Start of Data for this task

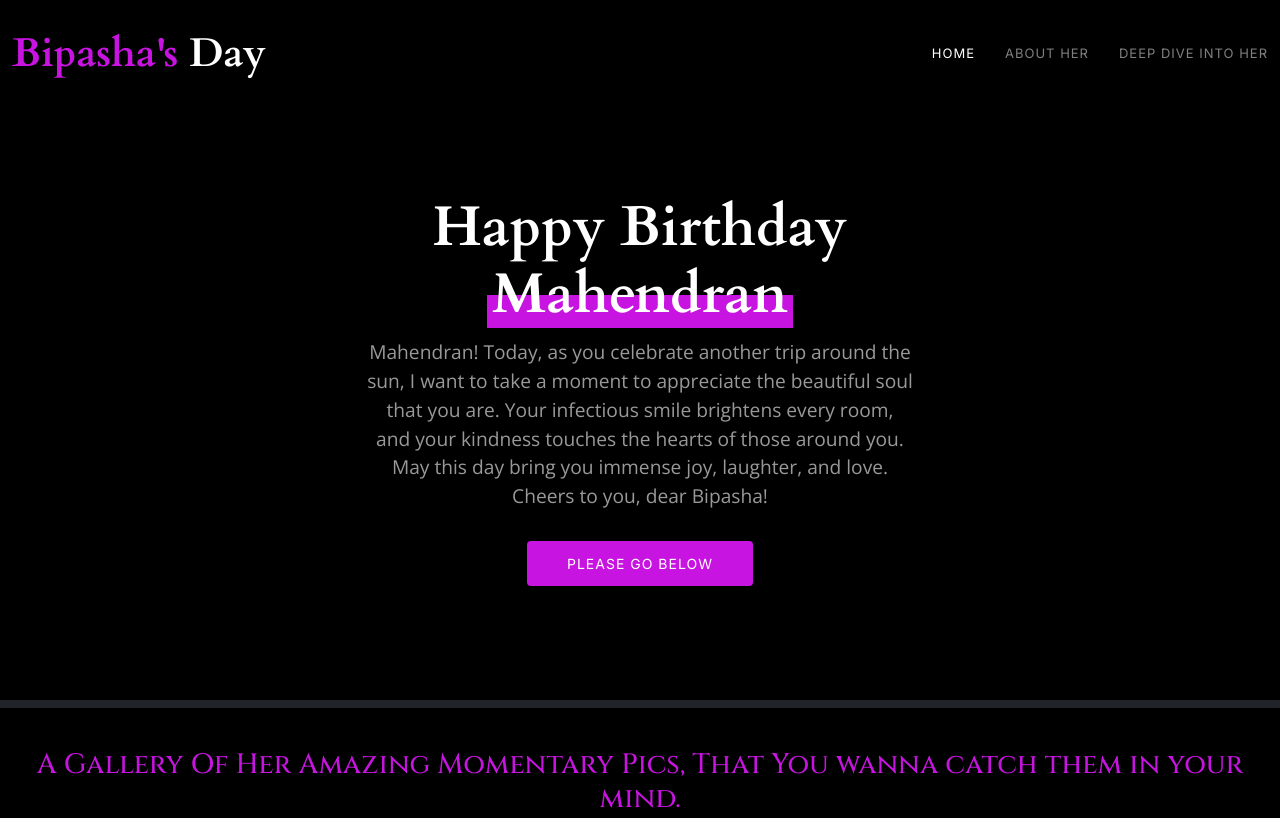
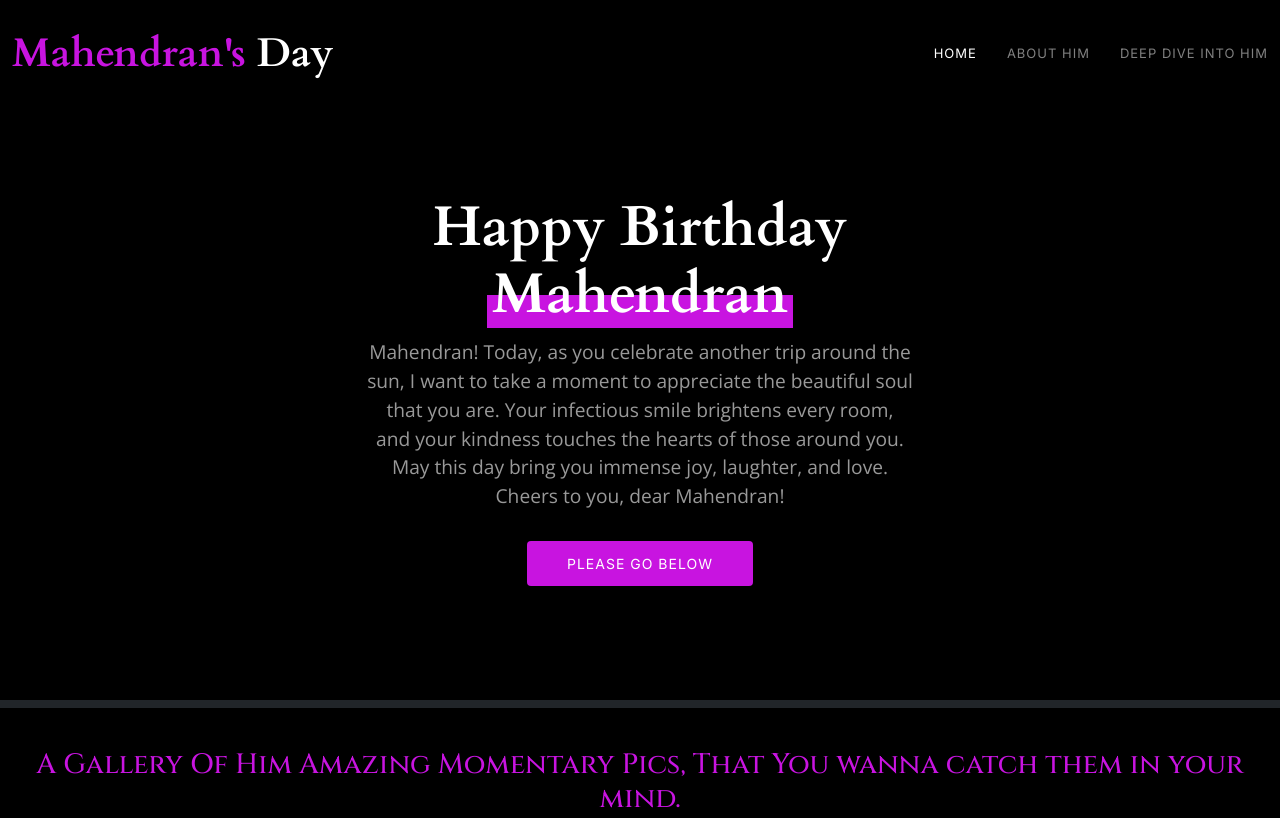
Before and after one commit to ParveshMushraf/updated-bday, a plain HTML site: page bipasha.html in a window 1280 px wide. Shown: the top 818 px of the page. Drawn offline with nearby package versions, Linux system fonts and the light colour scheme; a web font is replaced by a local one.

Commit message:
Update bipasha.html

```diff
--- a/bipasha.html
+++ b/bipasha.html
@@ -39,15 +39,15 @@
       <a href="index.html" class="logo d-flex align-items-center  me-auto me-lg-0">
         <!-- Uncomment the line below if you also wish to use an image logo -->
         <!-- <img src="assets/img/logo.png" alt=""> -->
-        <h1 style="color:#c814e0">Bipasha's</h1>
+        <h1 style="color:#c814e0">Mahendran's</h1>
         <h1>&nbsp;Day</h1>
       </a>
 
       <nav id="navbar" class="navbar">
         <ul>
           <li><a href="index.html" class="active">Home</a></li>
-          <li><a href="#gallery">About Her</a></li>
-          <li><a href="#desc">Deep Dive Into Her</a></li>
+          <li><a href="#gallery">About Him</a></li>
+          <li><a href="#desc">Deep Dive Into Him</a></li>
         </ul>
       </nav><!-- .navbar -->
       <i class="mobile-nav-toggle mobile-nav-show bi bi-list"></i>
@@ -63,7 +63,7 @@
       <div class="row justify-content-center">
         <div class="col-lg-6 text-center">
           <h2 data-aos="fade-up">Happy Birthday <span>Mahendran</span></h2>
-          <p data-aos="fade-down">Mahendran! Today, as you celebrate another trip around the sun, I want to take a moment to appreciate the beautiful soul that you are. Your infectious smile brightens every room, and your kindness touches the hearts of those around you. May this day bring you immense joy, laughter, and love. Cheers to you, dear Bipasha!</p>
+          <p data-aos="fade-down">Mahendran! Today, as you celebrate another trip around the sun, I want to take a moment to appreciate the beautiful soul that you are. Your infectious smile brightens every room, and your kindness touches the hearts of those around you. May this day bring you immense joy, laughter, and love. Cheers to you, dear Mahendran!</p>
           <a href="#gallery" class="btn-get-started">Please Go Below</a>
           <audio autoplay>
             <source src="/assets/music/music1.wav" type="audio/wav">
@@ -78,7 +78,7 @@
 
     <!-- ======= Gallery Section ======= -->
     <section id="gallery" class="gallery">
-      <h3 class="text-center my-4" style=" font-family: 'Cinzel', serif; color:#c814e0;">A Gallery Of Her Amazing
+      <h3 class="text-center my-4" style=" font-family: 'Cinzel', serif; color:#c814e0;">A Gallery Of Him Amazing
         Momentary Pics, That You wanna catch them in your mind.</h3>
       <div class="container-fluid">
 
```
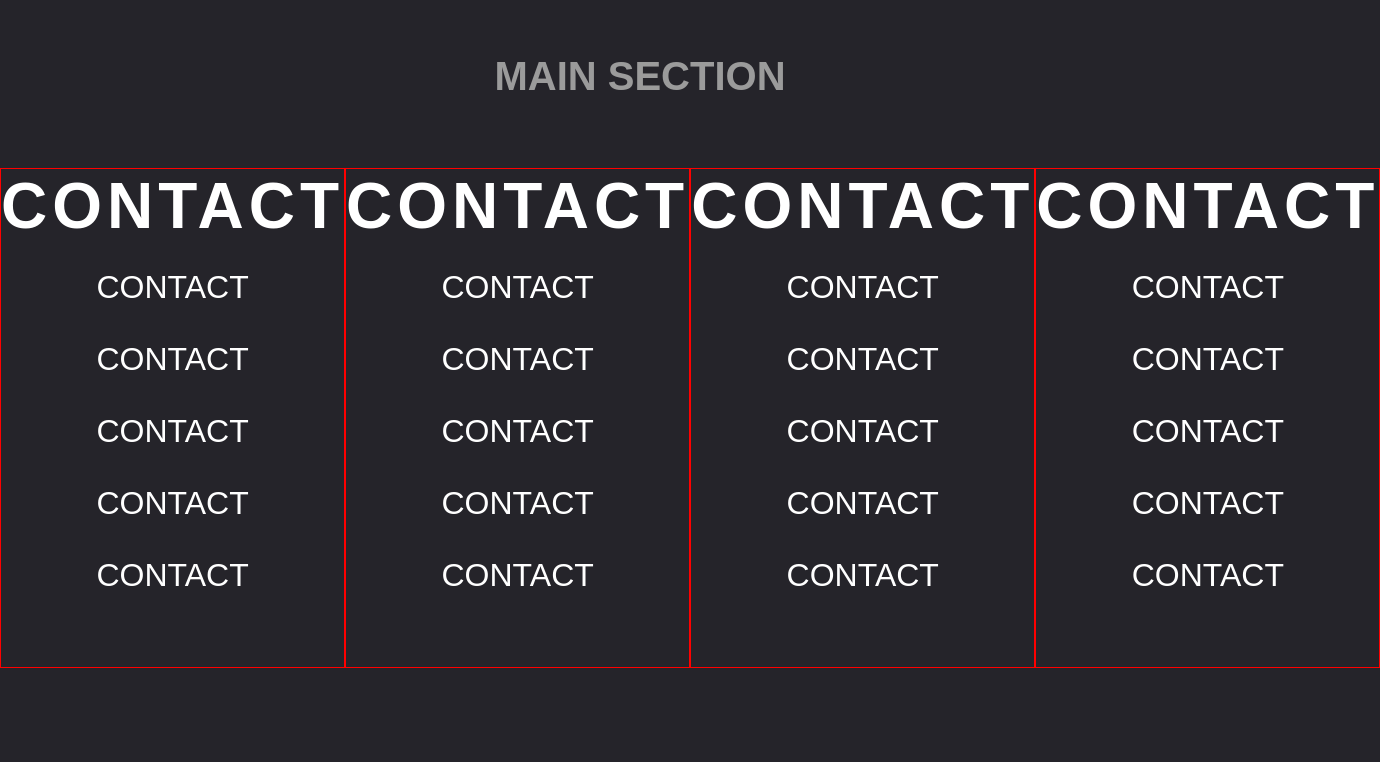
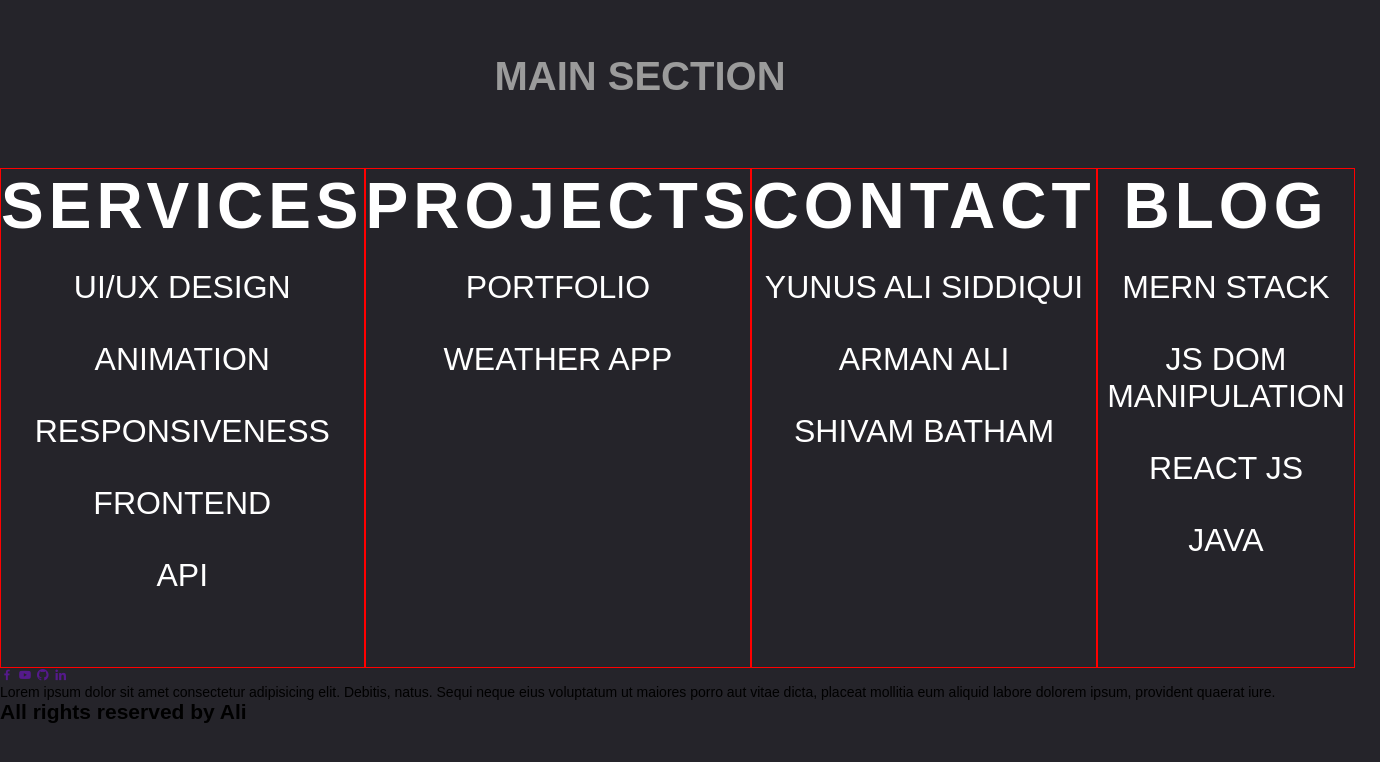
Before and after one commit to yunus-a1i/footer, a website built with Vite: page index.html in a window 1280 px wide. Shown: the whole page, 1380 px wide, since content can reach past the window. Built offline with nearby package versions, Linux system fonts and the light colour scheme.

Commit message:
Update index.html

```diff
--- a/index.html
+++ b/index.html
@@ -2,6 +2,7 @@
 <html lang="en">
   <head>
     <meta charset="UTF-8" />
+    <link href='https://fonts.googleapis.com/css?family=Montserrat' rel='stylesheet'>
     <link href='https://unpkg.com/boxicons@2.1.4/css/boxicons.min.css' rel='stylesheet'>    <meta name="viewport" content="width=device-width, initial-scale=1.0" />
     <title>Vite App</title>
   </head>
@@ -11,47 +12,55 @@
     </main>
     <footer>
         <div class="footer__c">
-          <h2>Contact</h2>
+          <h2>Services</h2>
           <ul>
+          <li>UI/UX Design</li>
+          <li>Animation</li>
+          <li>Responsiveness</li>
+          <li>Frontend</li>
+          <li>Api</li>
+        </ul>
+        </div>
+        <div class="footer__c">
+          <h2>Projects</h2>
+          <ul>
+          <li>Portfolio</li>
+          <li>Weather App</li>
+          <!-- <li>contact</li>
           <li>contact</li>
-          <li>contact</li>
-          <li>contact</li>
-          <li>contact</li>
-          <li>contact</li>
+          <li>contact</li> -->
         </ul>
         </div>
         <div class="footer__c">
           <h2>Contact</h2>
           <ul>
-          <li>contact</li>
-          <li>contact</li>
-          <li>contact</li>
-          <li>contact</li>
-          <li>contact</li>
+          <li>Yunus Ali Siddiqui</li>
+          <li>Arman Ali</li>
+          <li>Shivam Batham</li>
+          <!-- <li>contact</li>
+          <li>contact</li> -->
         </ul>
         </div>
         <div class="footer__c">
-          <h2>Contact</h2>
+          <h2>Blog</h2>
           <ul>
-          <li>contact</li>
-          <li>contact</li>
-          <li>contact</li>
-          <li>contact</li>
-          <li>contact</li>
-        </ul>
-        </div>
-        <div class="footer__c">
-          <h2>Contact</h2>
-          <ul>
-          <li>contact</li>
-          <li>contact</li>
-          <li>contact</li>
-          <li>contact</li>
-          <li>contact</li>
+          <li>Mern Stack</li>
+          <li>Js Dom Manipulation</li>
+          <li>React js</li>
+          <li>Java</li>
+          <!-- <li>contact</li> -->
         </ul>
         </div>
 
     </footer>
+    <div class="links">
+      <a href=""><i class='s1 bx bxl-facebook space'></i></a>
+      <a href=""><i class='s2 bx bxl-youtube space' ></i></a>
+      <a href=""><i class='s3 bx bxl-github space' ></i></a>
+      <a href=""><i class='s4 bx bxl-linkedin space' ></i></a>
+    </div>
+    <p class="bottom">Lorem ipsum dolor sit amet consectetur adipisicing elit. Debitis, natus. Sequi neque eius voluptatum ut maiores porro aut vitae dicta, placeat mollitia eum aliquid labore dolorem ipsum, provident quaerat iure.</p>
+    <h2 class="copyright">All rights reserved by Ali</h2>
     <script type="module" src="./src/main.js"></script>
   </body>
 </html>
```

End of Data for this task

* _How to complete this task_:
For this exercise, retype the listing above word for word and omit the pictures.

* _Output of the task_:
Before and after one commit to ParveshMushraf/updated-bday, a plain HTML site: page bipasha.html in a window 1280 px wide. Shown: the top 818 px of the page. Drawn offline with nearby package versions, Linux system fonts and the light colour scheme; a web font is replaced by a local one.

Commit message:
Update bipasha.html

```diff
--- a/bipasha.html
+++ b/bipasha.html
@@ -39,15 +39,15 @@
       <a href="index.html" class="logo d-flex align-items-center  me-auto me-lg-0">
         <!-- Uncomment the line below if you also wish to use an image logo -->
         <!-- <img src="assets/img/logo.png" alt=""> -->
-        <h1 style="color:#c814e0">Bipasha's</h1>
+        <h1 style="color:#c814e0">Mahendran's</h1>
         <h1>&nbsp;Day</h1>
       </a>
 
       <nav id="navbar" class="navbar">
         <ul>
           <li><a href="index.html" class="active">Home</a></li>
-          <li><a href="#gallery">About Her</a></li>
-          <li><a href="#desc">Deep Dive Into Her</a></li>
+          <li><a href="#gallery">About Him</a></li>
+          <li><a href="#desc">Deep Dive Into Him</a></li>
         </ul>
       </nav><!-- .navbar -->
       <i class="mobile-nav-toggle mobile-nav-show bi bi-list"></i>
@@ -63,7 +63,7 @@
       <div class="row justify-content-center">
         <div class="col-lg-6 text-center">
           <h2 data-aos="fade-up">Happy Birthday <span>Mahendran</span></h2>
-          <p data-aos="fade-down">Mahendran! Today, as you celebrate another trip around the sun, I want to take a moment to appreciate the beautiful soul that you are. Your infectious smile brightens every room, and your kindness touches the hearts of those around you. May this day bring you immense joy, laughter, and love. Cheers to you, dear Bipasha!</p>
+          <p data-aos="fade-down">Mahendran! Today, as you celebrate another trip around the sun, I want to take a moment to appreciate the beautiful soul that you are. Your infectious smile brightens every room, and your kindness touches the hearts of those around you. May this day bring you immense joy, laughter, and love. Cheers to you, dear Mahendran!</p>
           <a href="#gallery" class="btn-get-started">Please Go Below</a>
           <audio autoplay>
             <source src="/assets/music/music1.wav" type="audio/wav">
@@ -78,7 +78,7 @@
 
     <!-- ======= Gallery Section ======= -->
     <section id="gallery" class="gallery">
-      <h3 class="text-center my-4" style=" font-family: 'Cinzel', serif; color:#c814e0;">A Gallery Of Her Amazing
+      <h3 class="text-center my-4" style=" font-family: 'Cinzel', serif; color:#c814e0;">A Gallery Of Him Amazing
         Momentary Pics, That You wanna catch them in your mind.</h3>
       <div class="container-fluid">
 
```
Before and after one commit to yunus-a1i/footer, a website built with Vite: page index.html in a window 1280 px wide. Shown: the whole page, 1380 px wide, since content can reach past the window. Built offline with nearby package versions, Linux system fonts and the light colour scheme.

Commit message:
Update index.html

```diff
--- a/index.html
+++ b/index.html
@@ -2,6 +2,7 @@
 <html lang="en">
   <head>
     <meta charset="UTF-8" />
+    <link href='https://fonts.googleapis.com/css?family=Montserrat' rel='stylesheet'>
     <link href='https://unpkg.com/boxicons@2.1.4/css/boxicons.min.css' rel='stylesheet'>    <meta name="viewport" content="width=device-width, initial-scale=1.0" />
     <title>Vite App</title>
   </head>
@@ -11,47 +12,55 @@
     </main>
     <footer>
         <div class="footer__c">
-          <h2>Contact</h2>
+          <h2>Services</h2>
           <ul>
+          <li>UI/UX Design</li>
+          <li>Animation</li>
+          <li>Responsiveness</li>
+          <li>Frontend</li>
+          <li>Api</li>
+        </ul>
+        </div>
+        <div class="footer__c">
+          <h2>Projects</h2>
+          <ul>
+          <li>Portfolio</li>
+          <li>Weather App</li>
+          <!-- <li>contact</li>
           <li>contact</li>
-          <li>contact</li>
-          <li>contact</li>
-          <li>contact</li>
-          <li>contact</li>
+          <li>contact</li> -->
         </ul>
         </div>
         <div class="footer__c">
           <h2>Contact</h2>
           <ul>
-          <li>contact</li>
-          <li>contact</li>
-          <li>contact</li>
-          <li>contact</li>
-          <li>contact</li>
+          <li>Yunus Ali Siddiqui</li>
+          <li>Arman Ali</li>
+          <li>Shivam Batham</li>
+          <!-- <li>contact</li>
+          <li>contact</li> -->
         </ul>
         </div>
         <div class="footer__c">
-          <h2>Contact</h2>
+          <h2>Blog</h2>
           <ul>
-          <li>contact</li>
-          <li>contact</li>
-          <li>contact</li>
-          <li>contact</li>
-          <li>contact</li>
-        </ul>
-        </div>
-        <div class="footer__c">
-          <h2>Contact</h2>
-          <ul>
-          <li>contact</li>
-          <li>contact</li>
-          <li>contact</li>
-          <li>contact</li>
-          <li>contact</li>
+          <li>Mern Stack</li>
+          <li>Js Dom Manipulation</li>
+          <li>React js</li>
+          <li>Java</li>
+          <!-- <li>contact</li> -->
         </ul>
         </div>
 
     </footer>
+    <div class="links">
+      <a href=""><i class='s1 bx bxl-facebook space'></i></a>
+      <a href=""><i class='s2 bx bxl-youtube space' ></i></a>
+      <a href=""><i class='s3 bx bxl-github space' ></i></a>
+      <a href=""><i class='s4 bx bxl-linkedin space' ></i></a>
+    </div>
+    <p class="bottom">Lorem ipsum dolor sit amet consectetur adipisicing elit. Debitis, natus. Sequi neque eius voluptatum ut maiores porro aut vitae dicta, placeat mollitia eum aliquid labore dolorem ipsum, provident quaerat iure.</p>
+    <h2 class="copyright">All rights reserved by Ali</h2>
     <script type="module" src="./src/main.js"></script>
   </body>
 </html>
```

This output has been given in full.